I was attempting to answer the question “how does the tube length of a model Rocket affect its stability?”

2. What were the major tasks you had to perform in order to complete your project?

For this project I needed to both build multiple functional rockets and  test their stability using the swing test (timing a piece of string onto their center of mass and swing them to simulate flying). 

       a. For teams, describe what each member worked on.

This project was done alone. 

3. What is new or novel about your project?
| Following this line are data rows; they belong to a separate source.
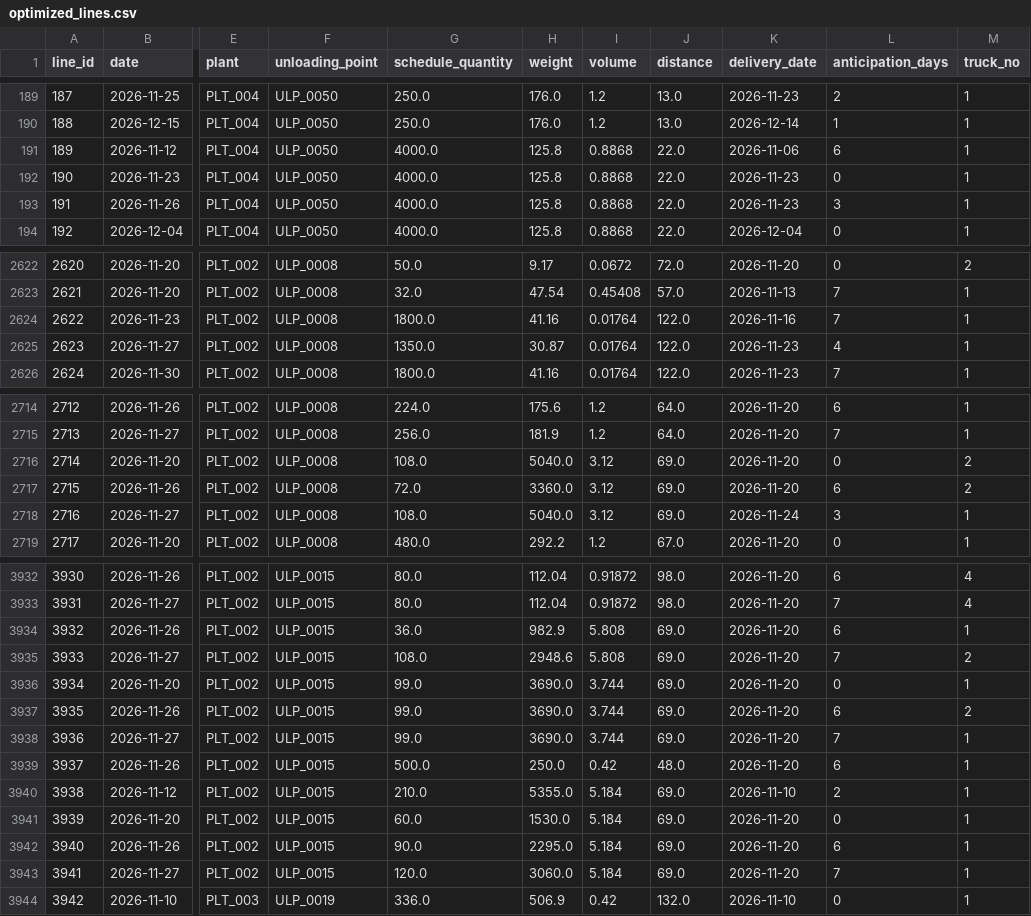
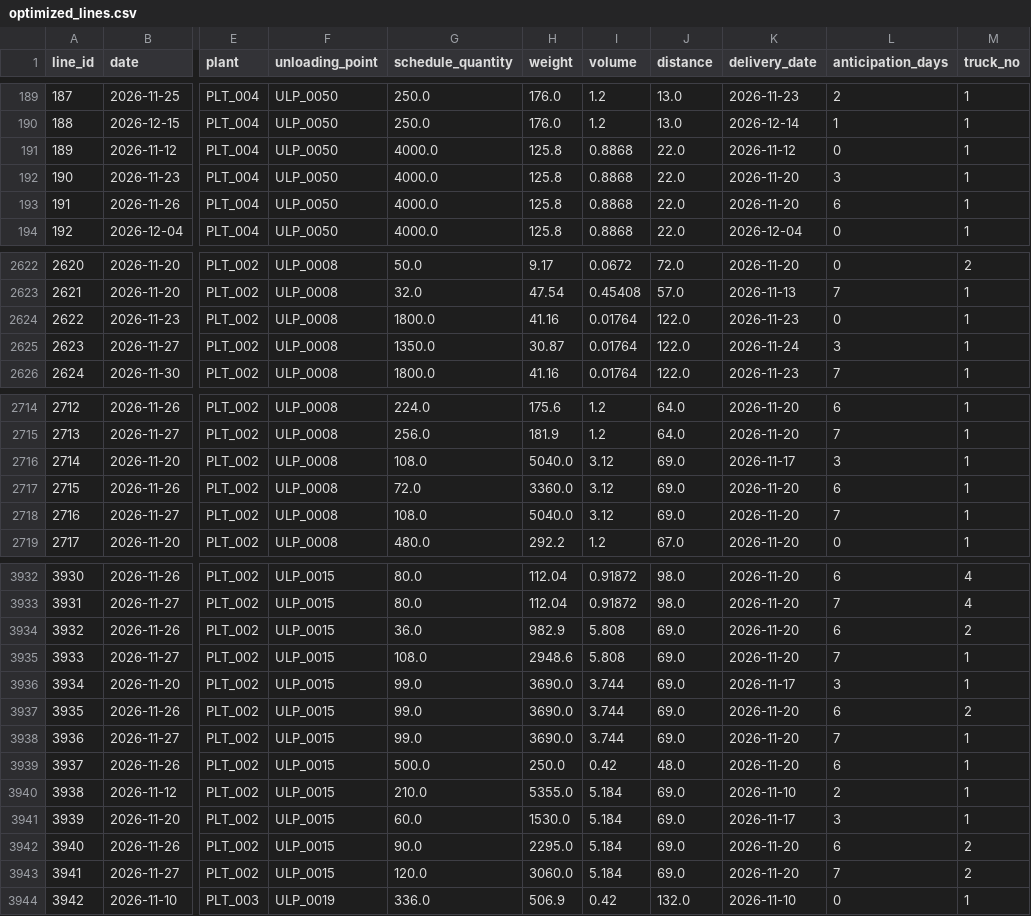
Before and after one commit to exauceh/delivery_schedule_optimization, a CSV file: data/optimized_lines.csv, drawn as a sheet; only a part is shown, gaps mark what is left out; the diff covers the shown part only; the diff names each change by its address in the sheet, - before the commit and + after, or states it on an @@ line.

```diff
--- a/data/optimized_lines.csv
+++ b/data/optimized_lines.csv
-K191 (delivery_date): 2026-11-06
+K191 (delivery_date): 2026-11-12
-L191 (anticipation_days): 6
+L191 (anticipation_days): 0
-K192:K193 (delivery_date): 2026-11-23
+K192:K193 (delivery_date): 2026-11-20
-L192 (anticipation_days): 0
+L192 (anticipation_days): 3
-L193 (anticipation_days): 3
+L193 (anticipation_days): 6
-K2624 (delivery_date): 2026-11-16
+K2624 (delivery_date): 2026-11-23
-L2624 (anticipation_days): 7
+L2624 (anticipation_days): 0
-K2625 (delivery_date): 2026-11-23
+K2625 (delivery_date): 2026-11-24
-L2625 (anticipation_days): 4
+L2625 (anticipation_days): 3
-K2716 (delivery_date): 2026-11-20
+K2716 (delivery_date): 2026-11-17
-L2716 (anticipation_days): 0
+L2716 (anticipation_days): 3
-M2716:M2717 (truck_no): 2
+M2716:M2717 (truck_no): 1
-K2718 (delivery_date): 2026-11-24
+K2718 (delivery_date): 2026-11-20
-L2718 (anticipation_days): 3
+L2718 (anticipation_days): 7
-M3934 (truck_no): 1
+M3934 (truck_no): 2
-M3935 (truck_no): 2
+M3935 (truck_no): 1
-K3936 (delivery_date): 2026-11-20
+K3936 (delivery_date): 2026-11-17
-L3936 (anticipation_days): 0
+L3936 (anticipation_days): 3
-K3941 (delivery_date): 2026-11-20
+K3941 (delivery_date): 2026-11-17
-L3941 (anticipation_days): 0
+L3941 (anticipation_days): 3
-M3942:M3943 (truck_no): 1
+M3942:M3943 (truck_no): 2
```
Also changed, not shown: 94 edited cells elsewhere in this file, data/optimized_couples.csv, data/optimized_deliveries.csv, 5 other files.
This project required the construction of a few model rockets for testing. I originally planned to buy serveral model Rocket kits and simply modify them, but found they were very expensive and very complicated to modify, so I instead opted to buy parts and build them myself. It was really interesting attempting to figure out the engineering kinks and problems as building something of this complexity wasn’t something that I had done before.

       a. Is there some aspect of your project's objective, or how you achieved it that you haven't done before?

Yes, that would be actually building something for this project. I have built things for projects before, but those were usually small components or simple modifications or just the attachment of a premade piece. However, for this project, I had to create something from scratch, and it was really challenging yet fun to make sure the models worked as I intended them to.

       b. Is your project's objective, or the way you implemented it, different from anything you have seen?

Though I have done quite a lot with model rocketry before (as mentioned in previous answers), this is my first time seeing and also doing a fully fleshed out experiment on the subject. 

       c. If you believe your work to be unique in some way, what research have you done to confirm that it is?

I’m sure that projects just like this and similar to this have been done before. In fact, one of the sources I used for my research was an article explaining the disadvantages of long rockets (it is the last source in my works cited). However, this is the first and only time that I have personally done something like this.  

4. What was the most challenging part of completing your project?

I’d say the most challenging part was building the model rockets. 

      a. What problems did you encounter, and how did you overcome them?

One problem that I faced was the engine being too small to fit into the body tube. In order to solve this problem, I had to make a makeshift engine mount with leftover pieces of cardboard and foam from making the rest of the rocket. 

Another such problem was the body tubes not being long enough to satisfy my needs (the body tubes I ordered were only 18 inches at their longest, but my experiment required 25 and 20-inch rockets), so I used pieces of foam and masking tape to prolong the body tubes. 

      b. What did you learn from overcoming these problems?

From this project I learned that when things just don’t work the way you want them to, you need to improvise to make it work. 

5. If you were going to do this project again, are there any things you would you do differently the next time?

I would 1) prepare materials more thoroughly (make sure I am ordering the right size and right amount of components) 2) research better before starting the experiment 3) start testing at higher levels. 

6. Did working on this project give you any ideas for other projects? 

I would possibly like to work on another project about the effect of the size and shape of fins on a rocket. I did use the same size and placement for all of the fins on the different models of rockets, but I would like to see what some slight variations could do to the rocket. 

7. How did COVID-19 affect the completion of your project?

It did not, as most of the work was done at home.